Dataset records

=== Section Start ===

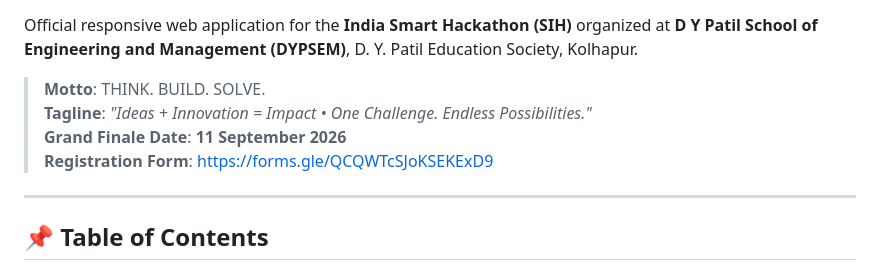
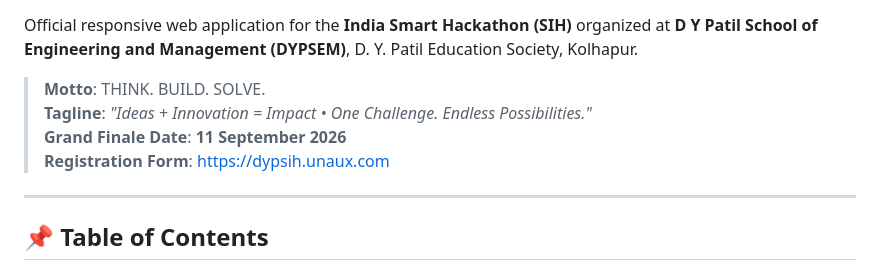
Before and after one commit to harshadteli/DYPSEM_SIH, a Markdown page: README.md, the part around the change. Drawn GitHub-style.

Commit message:
Update registration form link in README

```diff
--- a/README.md
+++ b/README.md
@@ -10,8 +10,7 @@ Official responsive web application for the **India Smart Hackathon (SIH)** orga
 > **Motto**: THINK. BUILD. SOLVE.
 > **Tagline**: *"Ideas + Innovation = Impact • One Challenge. Endless Possibilities."*
 > **Grand Finale Date**: **11 September 2026**
-> **Registration Form**: [https://forms.gle/QCQWTcSJoKSEKExD9](https://forms.gle/QCQWTcSJoKSEKExD9)
-
+> **Registration Form**: [https://dypsih.unaux.com](https://dypsih.unaux.com)
 ---
 
 ## 📌 Table of Contents
```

=== Section End ===

Your goal
Which lines in the data above hold the word "README"? Return each of them.

The answer
Before and after one commit to harshadteli/DYPSEM_SIH, a Markdown page: README.md, the part around the change. Drawn GitHub-style.
Update registration form link in README
--- a/README.md
+++ b/README.md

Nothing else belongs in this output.